Marge hugged him tightly until he pulled away and walked out of the door. He started the car and pointed it toward the airport.
Bob didn't remember too much about the trip back to Virginia. He booked his flight and headed for the airport lounge. He sat in the lounge getting drunk and watched his flight take off without him. He watched his second flight take off too. The airline sent someone to take him to the plane so that he would not miss his third flight.
In the 3 years since the divorce became final he threw himself into his work. He hadn't had a vacation or day off since the divorce. The business was growing each month and his reputation was growing with it. He had employees all over the world. The only thing lacking in his life was a social life.
A week before he had come to the cabin, a large defense contractor had approached him with an offer to purchase the company.

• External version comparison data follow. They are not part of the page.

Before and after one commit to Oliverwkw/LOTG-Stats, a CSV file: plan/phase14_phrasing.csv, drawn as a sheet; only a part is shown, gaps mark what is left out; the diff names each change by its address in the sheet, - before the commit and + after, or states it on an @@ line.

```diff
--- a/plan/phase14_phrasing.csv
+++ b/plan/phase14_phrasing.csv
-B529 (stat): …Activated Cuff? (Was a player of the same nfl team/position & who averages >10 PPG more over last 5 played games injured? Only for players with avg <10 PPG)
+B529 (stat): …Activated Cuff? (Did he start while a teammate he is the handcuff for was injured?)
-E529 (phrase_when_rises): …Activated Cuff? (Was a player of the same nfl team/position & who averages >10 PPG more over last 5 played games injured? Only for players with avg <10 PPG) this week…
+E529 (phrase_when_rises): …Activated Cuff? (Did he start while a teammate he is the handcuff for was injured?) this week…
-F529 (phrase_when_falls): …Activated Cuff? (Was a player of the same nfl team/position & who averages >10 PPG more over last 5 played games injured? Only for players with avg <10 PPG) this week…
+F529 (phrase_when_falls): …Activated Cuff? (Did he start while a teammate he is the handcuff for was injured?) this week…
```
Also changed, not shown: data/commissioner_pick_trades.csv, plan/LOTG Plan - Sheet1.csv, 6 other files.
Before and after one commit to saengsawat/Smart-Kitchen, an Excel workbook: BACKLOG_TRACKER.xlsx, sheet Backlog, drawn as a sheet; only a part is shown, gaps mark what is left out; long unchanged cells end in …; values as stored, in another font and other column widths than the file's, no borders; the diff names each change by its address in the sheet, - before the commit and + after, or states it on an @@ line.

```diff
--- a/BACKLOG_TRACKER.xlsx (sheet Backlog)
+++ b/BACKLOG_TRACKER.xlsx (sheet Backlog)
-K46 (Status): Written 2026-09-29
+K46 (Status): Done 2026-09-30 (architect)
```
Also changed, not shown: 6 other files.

It was much too good an offer to turn down, besides there was just no reason to keep pushing himself the way he had in the past. Since the divorce became final the fire was gone out of him. After the sale, he would never have to work again if he didn't want to. They had asked him to stay on as an employee and run the United States part of the business. If he took the deal, which he felt he would, it meant very little travel and a lot fewer headaches. He wasn't sure how he would make out in the big corporate world but he just might try it and see if he liked it.
Bob made sure that the wood stove was going good and that it was safe to leave the cabin. He went to his car for the trip to town to pick up the paper for the computer's printer from the stationary store in Hinley. A few snowflakes started to fall as he left his driveway and headed toward Hinley. As he turned out of his driveway and headed toward Hinley the snow started to fall a little harder.